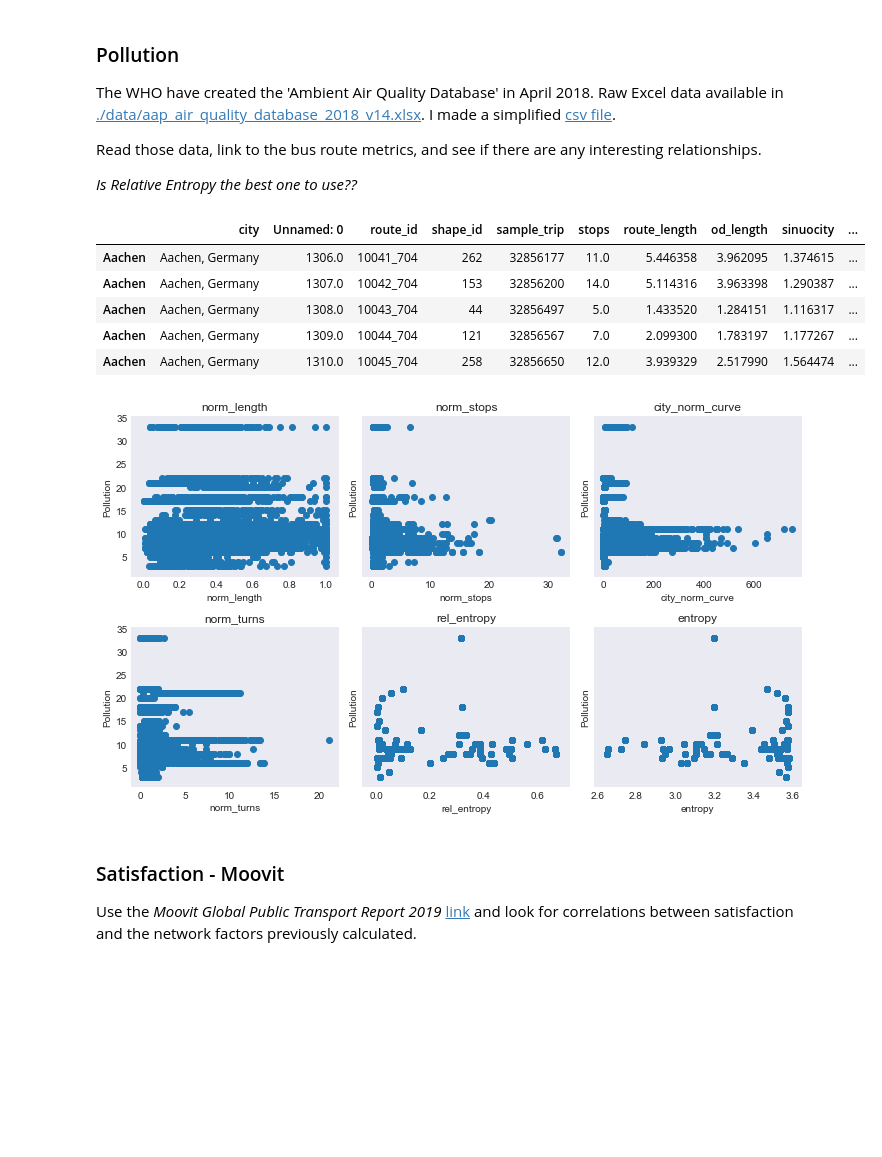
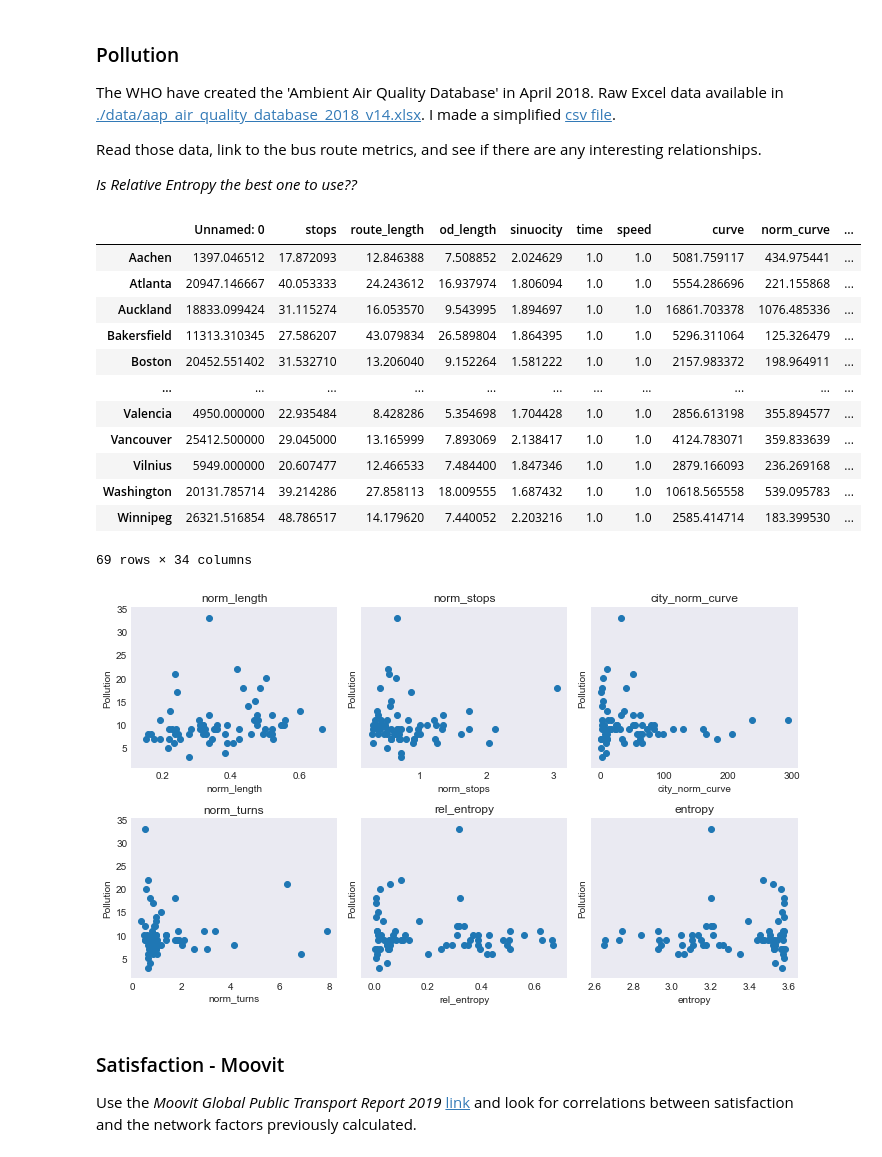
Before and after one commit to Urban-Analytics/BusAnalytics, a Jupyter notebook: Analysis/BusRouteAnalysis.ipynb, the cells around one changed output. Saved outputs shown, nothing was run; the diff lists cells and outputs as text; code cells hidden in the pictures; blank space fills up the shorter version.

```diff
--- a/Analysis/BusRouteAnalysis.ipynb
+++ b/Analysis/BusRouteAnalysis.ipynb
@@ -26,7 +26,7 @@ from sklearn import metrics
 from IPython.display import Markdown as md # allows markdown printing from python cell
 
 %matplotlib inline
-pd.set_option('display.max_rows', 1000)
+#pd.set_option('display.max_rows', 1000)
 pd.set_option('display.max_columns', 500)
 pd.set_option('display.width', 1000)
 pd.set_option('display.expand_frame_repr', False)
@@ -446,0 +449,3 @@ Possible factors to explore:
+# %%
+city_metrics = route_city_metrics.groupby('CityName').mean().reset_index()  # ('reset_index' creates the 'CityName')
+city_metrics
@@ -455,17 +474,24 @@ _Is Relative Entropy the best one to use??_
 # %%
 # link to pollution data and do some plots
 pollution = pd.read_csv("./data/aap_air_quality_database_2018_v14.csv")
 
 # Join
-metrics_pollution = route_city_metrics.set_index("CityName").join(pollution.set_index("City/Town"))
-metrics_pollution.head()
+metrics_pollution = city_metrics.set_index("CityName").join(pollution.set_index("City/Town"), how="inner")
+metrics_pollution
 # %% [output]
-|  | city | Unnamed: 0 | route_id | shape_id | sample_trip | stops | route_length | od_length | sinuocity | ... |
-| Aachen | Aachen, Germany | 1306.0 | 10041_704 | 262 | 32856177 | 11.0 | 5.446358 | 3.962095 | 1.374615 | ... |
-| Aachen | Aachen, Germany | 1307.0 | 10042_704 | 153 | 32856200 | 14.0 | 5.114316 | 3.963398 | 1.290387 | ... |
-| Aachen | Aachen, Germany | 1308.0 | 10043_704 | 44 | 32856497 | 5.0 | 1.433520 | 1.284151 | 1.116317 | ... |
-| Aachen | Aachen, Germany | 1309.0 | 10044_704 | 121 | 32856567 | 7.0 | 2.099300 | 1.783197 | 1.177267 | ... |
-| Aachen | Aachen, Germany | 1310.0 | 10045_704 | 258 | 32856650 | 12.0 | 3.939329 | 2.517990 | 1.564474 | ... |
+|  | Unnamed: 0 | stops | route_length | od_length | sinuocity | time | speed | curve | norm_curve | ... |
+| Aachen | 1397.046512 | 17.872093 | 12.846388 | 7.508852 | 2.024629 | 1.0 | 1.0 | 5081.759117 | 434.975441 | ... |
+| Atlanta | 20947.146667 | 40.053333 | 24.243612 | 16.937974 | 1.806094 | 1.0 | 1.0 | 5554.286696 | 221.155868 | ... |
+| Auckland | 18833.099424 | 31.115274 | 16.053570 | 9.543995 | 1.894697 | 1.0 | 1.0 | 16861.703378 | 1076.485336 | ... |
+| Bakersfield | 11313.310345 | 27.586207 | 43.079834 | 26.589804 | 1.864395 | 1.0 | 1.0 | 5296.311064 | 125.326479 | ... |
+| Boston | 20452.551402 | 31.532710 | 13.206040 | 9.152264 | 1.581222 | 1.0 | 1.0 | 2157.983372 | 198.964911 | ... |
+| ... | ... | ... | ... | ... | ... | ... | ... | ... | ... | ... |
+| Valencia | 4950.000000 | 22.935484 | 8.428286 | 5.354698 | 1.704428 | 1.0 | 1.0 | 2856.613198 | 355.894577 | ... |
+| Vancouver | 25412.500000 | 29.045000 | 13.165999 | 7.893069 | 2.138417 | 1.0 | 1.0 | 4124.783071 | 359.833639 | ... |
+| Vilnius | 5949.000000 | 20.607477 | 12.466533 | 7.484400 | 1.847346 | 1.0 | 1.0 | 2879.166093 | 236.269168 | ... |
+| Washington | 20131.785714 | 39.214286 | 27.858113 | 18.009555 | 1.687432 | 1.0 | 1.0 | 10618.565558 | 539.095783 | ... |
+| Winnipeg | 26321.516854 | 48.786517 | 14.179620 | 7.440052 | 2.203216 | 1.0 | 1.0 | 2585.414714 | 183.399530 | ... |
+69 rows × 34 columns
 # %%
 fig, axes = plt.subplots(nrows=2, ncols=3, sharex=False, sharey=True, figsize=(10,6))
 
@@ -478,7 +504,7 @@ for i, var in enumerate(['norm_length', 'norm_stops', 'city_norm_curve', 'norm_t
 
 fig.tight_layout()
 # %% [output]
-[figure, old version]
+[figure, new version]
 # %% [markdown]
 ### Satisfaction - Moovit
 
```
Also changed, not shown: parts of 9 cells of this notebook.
^^^^
WHAT THE TASK REQUIRES: Scan the material above for the string "display". Return each line where it occurs.

RESULT OF THIS EXERCISE:
 from IPython.display import Markdown as md # allows markdown printing from python cell
-pd.set_option('display.max_rows', 1000)
+#pd.set_option('display.max_rows', 1000)
 pd.set_option('display.max_columns', 500)
 pd.set_option('display.width', 1000)
 pd.set_option('display.expand_frame_repr', False)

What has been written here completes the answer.